Data under study>
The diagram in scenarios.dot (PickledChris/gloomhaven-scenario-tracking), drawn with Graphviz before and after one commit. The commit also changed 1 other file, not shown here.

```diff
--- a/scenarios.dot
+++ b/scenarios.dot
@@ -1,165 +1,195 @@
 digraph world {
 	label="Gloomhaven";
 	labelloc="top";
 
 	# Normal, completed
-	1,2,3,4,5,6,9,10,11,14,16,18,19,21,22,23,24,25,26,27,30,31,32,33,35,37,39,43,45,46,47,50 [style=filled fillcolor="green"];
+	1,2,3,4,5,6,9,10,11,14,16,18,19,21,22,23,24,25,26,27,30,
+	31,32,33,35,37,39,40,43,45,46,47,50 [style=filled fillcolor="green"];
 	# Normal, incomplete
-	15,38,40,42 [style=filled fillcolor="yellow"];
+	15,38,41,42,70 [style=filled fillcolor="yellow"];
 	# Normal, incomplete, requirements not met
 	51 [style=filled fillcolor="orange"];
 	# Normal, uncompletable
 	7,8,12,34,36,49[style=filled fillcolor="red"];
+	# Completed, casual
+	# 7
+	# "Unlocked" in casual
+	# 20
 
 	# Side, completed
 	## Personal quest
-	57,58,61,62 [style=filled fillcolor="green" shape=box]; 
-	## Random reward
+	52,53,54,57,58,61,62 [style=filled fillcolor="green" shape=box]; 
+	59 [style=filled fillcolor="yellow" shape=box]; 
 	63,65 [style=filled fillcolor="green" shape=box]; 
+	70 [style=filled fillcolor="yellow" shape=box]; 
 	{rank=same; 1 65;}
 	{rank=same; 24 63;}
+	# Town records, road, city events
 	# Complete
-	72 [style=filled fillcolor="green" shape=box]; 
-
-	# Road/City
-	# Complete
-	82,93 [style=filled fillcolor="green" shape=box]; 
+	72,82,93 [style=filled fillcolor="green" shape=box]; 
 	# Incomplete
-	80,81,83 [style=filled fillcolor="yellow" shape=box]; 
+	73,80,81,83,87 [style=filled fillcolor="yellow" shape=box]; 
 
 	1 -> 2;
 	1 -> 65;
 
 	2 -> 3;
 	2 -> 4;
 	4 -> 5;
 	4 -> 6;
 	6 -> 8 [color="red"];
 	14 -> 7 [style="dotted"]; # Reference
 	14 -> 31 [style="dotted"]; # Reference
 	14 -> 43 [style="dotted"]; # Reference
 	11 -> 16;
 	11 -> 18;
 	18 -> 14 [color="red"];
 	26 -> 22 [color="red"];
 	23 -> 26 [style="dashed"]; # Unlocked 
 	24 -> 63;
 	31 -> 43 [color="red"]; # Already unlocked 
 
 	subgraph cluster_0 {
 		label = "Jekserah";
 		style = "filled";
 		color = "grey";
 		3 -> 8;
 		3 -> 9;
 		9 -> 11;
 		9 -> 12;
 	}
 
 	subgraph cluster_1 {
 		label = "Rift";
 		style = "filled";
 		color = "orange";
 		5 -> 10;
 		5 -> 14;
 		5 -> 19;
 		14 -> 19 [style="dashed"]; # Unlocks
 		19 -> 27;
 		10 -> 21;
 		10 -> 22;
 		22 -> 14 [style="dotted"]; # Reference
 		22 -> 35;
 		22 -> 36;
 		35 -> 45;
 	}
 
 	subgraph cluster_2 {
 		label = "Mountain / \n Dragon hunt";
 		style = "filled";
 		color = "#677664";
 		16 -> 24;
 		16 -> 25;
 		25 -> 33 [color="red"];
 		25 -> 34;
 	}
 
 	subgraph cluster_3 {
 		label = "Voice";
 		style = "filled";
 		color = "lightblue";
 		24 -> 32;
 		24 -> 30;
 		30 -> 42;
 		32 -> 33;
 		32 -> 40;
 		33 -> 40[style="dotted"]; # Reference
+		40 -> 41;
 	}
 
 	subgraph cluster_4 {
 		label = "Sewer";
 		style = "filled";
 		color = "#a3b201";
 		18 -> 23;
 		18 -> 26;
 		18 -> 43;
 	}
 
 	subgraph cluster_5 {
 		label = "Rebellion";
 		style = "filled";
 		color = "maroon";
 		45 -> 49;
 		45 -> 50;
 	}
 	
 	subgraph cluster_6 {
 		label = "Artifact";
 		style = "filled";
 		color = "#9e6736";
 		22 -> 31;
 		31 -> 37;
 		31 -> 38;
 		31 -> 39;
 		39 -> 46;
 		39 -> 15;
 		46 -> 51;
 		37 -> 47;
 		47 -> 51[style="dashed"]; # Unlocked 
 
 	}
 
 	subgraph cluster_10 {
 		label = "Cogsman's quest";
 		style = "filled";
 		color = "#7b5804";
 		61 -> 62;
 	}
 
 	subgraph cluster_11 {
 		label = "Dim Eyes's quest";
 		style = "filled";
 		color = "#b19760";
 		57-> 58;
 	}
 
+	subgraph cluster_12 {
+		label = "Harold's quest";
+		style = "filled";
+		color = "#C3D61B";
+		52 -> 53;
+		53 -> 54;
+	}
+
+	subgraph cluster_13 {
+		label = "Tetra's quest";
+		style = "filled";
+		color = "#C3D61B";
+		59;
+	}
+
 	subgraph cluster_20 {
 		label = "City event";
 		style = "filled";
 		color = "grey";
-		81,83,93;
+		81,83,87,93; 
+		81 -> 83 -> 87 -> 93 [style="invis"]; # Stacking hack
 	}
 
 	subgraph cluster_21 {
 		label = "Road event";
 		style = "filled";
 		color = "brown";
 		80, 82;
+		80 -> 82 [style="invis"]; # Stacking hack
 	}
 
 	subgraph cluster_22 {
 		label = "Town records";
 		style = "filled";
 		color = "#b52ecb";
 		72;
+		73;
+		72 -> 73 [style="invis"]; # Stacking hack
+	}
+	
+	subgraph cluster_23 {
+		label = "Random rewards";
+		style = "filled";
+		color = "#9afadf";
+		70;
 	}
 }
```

...

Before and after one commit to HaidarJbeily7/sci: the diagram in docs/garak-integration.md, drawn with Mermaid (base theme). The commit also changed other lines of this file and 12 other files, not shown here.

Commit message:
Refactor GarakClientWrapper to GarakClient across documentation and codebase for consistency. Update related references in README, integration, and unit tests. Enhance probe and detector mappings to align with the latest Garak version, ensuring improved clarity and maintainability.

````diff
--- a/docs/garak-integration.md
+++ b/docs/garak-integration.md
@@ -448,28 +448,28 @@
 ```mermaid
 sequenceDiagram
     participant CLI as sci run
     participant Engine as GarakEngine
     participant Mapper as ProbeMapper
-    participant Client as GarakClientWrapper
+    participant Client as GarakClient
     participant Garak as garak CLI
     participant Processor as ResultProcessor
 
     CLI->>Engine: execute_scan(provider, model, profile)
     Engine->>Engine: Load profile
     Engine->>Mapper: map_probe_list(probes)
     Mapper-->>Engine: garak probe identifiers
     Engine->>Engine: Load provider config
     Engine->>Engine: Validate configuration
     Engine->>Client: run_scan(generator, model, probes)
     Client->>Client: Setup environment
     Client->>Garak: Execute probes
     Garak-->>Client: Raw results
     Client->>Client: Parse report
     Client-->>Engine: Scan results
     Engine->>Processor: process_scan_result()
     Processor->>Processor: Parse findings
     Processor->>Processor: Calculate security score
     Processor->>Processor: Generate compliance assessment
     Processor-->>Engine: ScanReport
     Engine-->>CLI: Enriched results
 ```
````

* * *

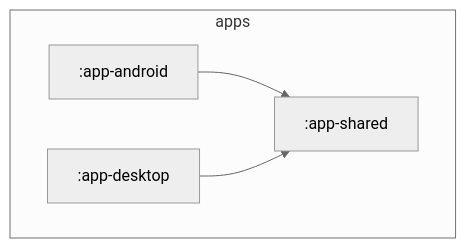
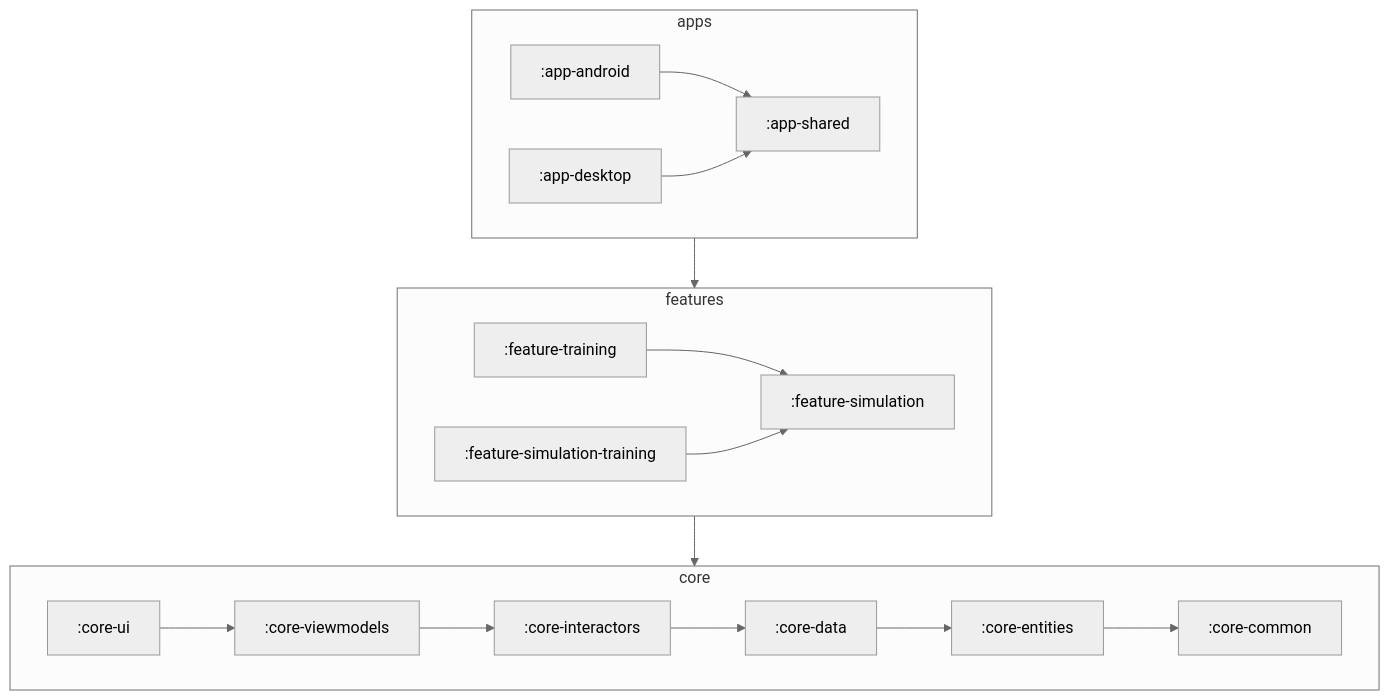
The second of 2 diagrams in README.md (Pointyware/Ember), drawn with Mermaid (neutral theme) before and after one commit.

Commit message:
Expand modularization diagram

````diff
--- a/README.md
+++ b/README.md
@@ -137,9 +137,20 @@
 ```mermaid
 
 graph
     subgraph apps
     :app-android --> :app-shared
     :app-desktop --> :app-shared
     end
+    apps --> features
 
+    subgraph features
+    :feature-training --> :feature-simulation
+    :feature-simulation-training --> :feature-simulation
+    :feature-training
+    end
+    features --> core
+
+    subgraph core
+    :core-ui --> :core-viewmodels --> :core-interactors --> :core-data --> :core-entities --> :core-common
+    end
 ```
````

Your instructions> I would like you to report every line in the listing above that contains "Mapper".

Exercise solution>
     participant Mapper as ProbeMapper
     Engine->>Mapper: map_probe_list(probes)
     Mapper-->>Engine: garak probe identifiers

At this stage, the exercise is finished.